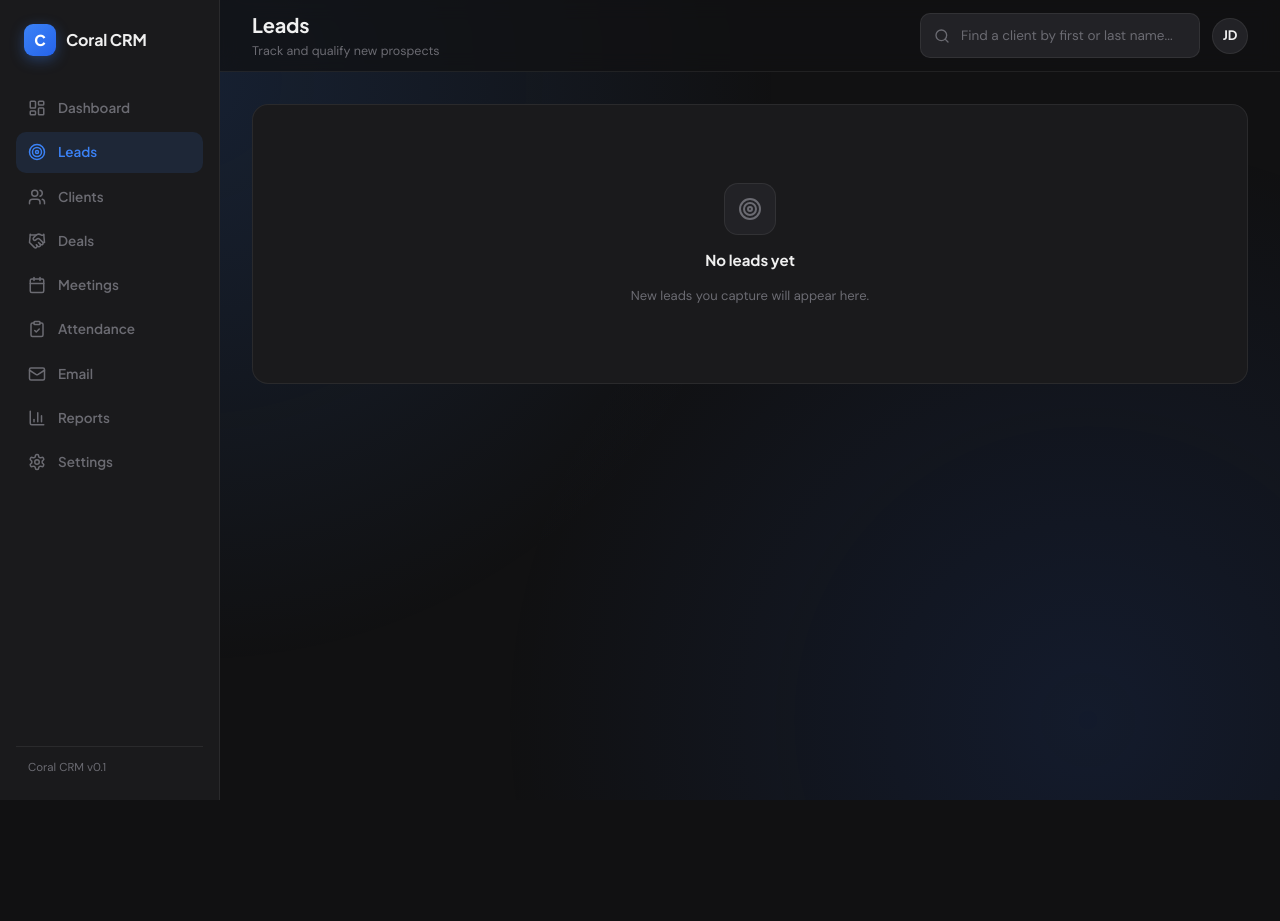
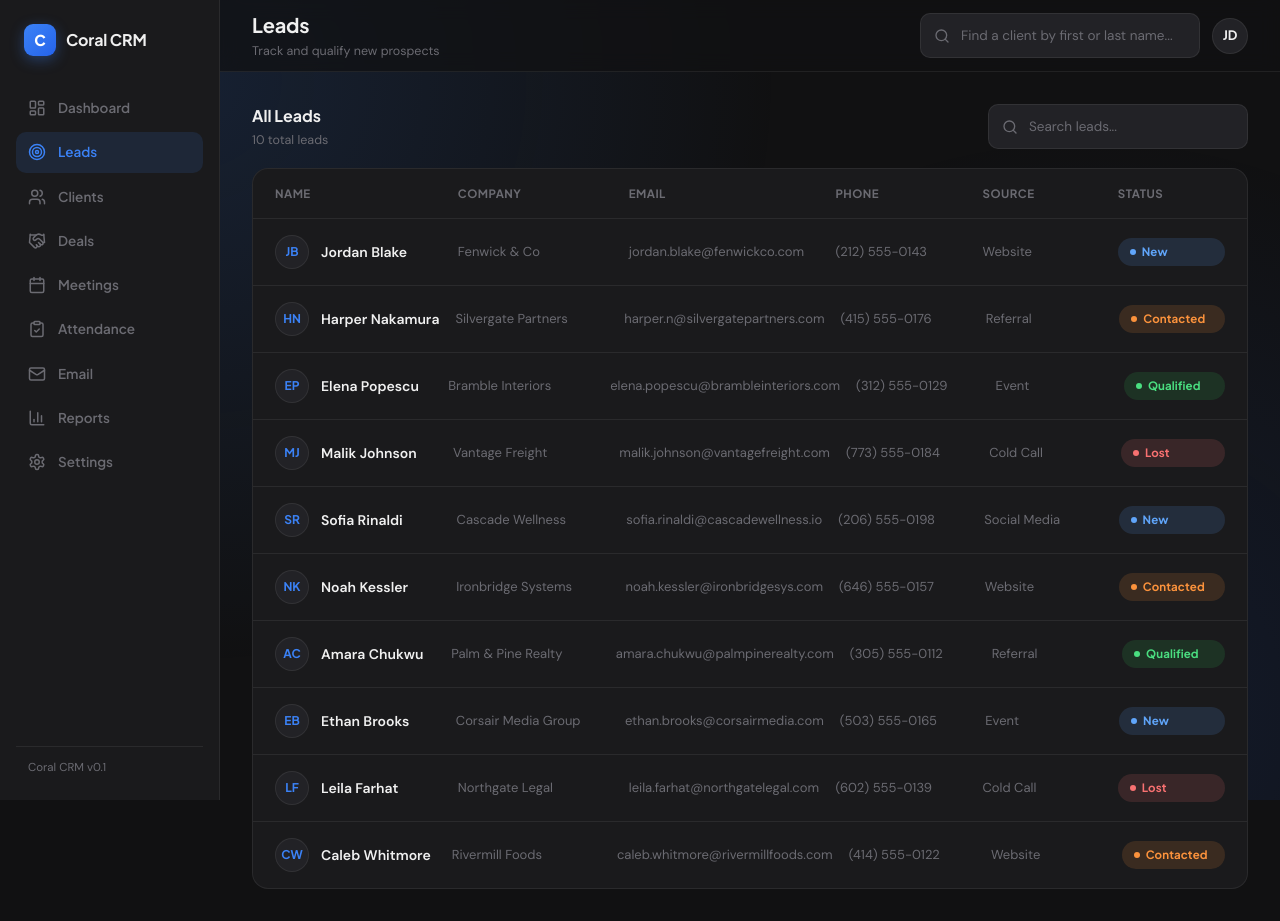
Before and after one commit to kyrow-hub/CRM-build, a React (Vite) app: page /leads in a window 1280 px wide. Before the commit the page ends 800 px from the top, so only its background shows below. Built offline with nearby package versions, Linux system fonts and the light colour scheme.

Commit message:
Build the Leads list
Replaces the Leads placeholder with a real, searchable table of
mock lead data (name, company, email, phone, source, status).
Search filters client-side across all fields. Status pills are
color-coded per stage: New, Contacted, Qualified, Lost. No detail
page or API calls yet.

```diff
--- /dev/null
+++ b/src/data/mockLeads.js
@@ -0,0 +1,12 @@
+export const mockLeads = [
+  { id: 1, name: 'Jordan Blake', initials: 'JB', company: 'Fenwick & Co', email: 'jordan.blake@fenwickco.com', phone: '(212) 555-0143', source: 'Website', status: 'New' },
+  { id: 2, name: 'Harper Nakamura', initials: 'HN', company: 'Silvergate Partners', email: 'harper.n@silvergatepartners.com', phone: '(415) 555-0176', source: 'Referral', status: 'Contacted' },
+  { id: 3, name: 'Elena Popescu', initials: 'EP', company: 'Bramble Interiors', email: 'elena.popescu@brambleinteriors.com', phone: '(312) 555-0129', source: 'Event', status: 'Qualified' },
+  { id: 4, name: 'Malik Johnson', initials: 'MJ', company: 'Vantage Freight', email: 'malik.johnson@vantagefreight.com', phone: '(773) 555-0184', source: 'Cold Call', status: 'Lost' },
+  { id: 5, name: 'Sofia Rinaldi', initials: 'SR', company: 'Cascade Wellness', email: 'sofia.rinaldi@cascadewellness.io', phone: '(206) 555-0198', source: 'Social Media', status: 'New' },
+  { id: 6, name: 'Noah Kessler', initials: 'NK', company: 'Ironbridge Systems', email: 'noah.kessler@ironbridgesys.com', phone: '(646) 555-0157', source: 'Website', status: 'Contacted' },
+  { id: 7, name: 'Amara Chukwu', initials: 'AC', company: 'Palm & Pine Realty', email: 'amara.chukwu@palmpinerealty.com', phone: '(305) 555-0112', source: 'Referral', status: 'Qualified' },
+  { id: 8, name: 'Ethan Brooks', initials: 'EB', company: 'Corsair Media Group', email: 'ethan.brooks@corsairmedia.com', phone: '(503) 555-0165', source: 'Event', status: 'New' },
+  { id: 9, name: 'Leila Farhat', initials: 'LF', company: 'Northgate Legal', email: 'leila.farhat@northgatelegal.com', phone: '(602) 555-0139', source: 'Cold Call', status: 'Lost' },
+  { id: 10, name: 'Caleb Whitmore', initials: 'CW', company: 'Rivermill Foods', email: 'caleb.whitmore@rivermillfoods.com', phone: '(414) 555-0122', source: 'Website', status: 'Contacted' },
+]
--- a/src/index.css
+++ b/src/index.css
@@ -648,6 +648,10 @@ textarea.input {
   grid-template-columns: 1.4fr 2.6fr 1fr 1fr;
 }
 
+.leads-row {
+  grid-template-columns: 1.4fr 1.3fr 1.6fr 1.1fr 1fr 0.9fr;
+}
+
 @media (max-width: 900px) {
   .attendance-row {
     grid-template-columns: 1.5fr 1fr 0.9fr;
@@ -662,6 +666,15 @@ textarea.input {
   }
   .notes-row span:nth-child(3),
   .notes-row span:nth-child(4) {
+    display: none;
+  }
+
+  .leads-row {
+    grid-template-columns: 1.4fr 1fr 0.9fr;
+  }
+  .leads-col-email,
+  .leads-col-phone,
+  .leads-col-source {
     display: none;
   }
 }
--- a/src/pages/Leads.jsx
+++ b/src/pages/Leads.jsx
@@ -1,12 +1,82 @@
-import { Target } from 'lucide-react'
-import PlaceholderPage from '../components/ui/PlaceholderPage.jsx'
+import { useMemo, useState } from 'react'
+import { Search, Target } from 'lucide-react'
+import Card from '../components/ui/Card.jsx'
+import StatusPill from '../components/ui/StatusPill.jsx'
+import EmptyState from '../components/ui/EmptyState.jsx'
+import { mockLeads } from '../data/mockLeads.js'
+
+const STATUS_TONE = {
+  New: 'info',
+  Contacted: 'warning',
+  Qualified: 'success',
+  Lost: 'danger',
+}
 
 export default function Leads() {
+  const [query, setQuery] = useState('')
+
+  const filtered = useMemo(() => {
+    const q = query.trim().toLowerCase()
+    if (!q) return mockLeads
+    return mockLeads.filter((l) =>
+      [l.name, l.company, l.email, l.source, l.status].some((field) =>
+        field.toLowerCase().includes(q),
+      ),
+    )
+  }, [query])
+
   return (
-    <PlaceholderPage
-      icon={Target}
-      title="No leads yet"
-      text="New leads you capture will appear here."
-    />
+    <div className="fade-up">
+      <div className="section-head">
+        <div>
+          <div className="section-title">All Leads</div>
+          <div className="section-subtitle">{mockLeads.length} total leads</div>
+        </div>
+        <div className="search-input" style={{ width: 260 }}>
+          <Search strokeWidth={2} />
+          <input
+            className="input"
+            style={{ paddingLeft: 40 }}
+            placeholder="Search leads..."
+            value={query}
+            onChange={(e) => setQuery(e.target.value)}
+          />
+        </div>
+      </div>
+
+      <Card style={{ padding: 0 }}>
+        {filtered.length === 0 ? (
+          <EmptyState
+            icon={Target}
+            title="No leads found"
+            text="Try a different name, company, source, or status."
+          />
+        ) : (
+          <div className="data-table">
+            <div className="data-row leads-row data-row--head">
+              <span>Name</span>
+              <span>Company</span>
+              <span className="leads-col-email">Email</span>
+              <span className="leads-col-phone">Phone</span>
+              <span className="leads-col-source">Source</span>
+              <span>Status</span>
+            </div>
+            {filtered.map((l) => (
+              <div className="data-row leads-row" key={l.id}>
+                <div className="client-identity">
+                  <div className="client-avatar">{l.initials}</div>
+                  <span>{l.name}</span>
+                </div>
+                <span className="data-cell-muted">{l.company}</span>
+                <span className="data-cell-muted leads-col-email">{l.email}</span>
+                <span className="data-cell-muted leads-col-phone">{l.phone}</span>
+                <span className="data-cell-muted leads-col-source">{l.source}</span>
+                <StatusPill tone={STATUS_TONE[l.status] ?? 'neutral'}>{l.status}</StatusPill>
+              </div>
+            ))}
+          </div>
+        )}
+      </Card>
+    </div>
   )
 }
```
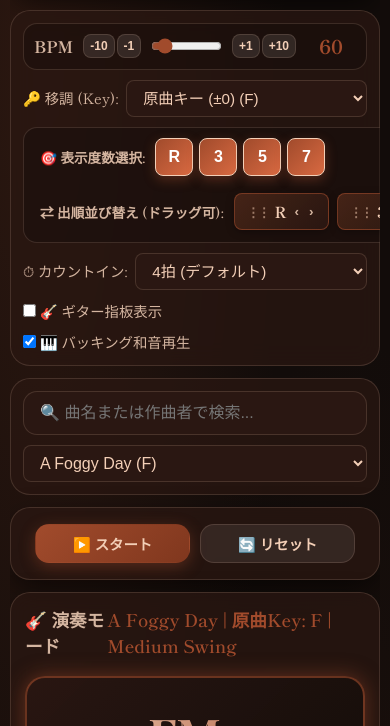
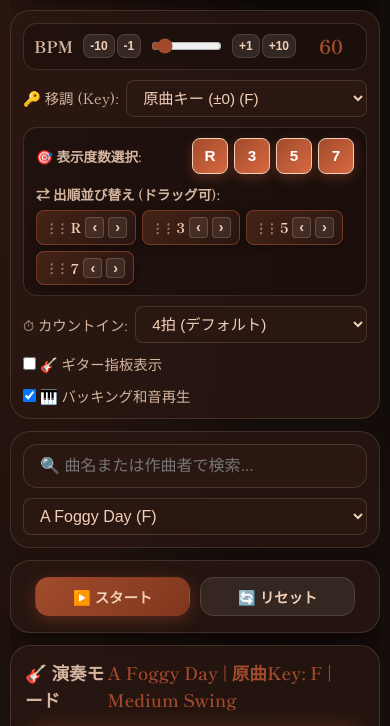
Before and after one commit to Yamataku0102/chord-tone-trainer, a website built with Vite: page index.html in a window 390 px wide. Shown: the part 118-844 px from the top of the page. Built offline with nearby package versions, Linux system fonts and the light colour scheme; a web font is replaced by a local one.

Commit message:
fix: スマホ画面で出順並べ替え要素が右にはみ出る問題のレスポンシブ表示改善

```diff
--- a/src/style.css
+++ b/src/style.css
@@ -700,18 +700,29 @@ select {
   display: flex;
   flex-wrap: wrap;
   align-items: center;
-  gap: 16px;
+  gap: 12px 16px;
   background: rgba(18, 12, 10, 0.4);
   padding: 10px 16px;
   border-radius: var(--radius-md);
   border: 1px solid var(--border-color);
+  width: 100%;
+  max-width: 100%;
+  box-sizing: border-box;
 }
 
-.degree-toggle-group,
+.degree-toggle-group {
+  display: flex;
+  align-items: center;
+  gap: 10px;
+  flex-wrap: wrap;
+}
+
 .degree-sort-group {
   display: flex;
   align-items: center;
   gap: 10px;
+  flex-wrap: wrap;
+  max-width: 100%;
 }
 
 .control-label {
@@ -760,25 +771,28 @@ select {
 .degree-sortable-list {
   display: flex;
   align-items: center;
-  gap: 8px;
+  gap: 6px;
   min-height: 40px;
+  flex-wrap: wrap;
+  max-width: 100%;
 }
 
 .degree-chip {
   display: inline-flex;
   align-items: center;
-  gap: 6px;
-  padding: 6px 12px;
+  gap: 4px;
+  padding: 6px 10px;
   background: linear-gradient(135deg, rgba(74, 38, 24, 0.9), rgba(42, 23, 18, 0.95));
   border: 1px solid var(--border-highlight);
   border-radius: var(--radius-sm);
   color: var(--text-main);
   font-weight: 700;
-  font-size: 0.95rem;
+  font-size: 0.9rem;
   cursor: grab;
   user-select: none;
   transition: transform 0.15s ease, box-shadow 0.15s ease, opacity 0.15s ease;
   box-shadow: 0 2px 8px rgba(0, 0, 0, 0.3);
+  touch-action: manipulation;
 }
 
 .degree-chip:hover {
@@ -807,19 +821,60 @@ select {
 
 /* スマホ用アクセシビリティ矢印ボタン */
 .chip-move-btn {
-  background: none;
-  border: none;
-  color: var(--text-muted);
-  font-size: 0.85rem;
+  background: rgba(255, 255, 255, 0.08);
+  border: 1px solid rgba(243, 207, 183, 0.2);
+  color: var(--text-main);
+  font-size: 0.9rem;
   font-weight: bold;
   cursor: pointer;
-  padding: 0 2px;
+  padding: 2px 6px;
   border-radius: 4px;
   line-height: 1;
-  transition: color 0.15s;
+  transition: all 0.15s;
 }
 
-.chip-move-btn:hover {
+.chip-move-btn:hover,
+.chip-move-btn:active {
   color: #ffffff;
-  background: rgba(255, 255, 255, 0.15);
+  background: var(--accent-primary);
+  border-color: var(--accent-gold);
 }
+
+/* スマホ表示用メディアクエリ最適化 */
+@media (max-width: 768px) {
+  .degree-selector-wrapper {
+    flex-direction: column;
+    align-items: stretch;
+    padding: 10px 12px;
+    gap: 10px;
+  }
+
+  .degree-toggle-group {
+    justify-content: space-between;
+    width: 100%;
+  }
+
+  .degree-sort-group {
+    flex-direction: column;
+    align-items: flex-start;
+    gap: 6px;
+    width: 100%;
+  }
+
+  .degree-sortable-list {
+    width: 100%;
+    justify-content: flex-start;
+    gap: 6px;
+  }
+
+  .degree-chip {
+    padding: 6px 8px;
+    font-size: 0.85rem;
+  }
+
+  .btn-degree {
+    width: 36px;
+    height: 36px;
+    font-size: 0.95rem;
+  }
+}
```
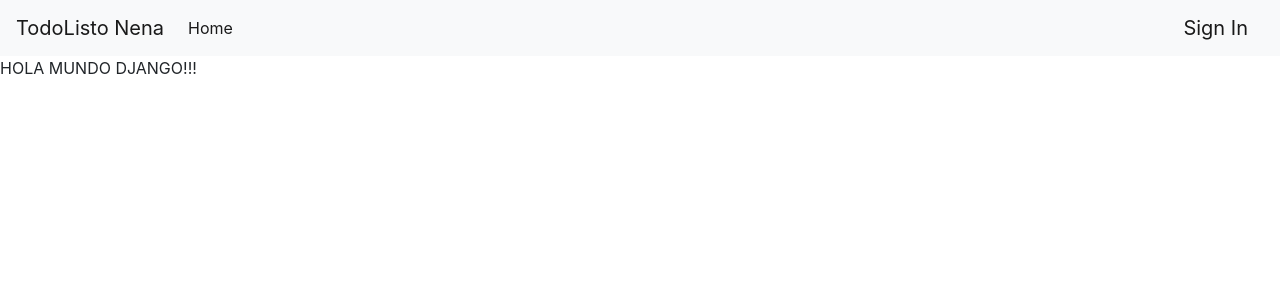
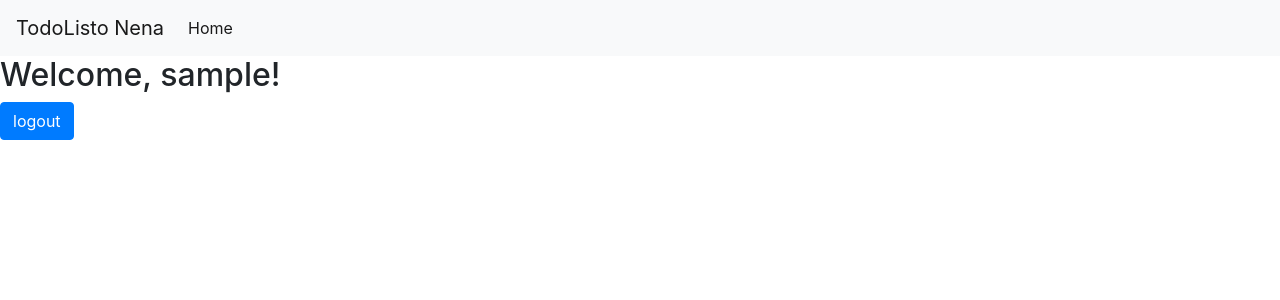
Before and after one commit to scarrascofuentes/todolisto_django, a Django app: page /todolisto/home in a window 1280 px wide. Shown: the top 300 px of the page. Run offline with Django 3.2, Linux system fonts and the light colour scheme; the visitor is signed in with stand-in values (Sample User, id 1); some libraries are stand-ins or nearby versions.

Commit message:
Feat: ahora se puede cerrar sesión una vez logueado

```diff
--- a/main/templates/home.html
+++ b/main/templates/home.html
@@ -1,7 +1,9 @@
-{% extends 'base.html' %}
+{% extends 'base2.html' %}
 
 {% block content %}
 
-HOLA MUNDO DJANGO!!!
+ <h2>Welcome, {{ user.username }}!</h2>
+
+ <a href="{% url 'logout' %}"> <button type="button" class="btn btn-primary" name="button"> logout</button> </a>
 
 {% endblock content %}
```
--------
### REQUIRED ACTION
Whenever a line in the material contains the word "primary", copy that line.

### TASK RESPONSE
+  background: var(--accent-primary);
+ <a href="{% url 'logout' %}"> <button type="button" class="btn btn-primary" name="button"> logout</button> </a>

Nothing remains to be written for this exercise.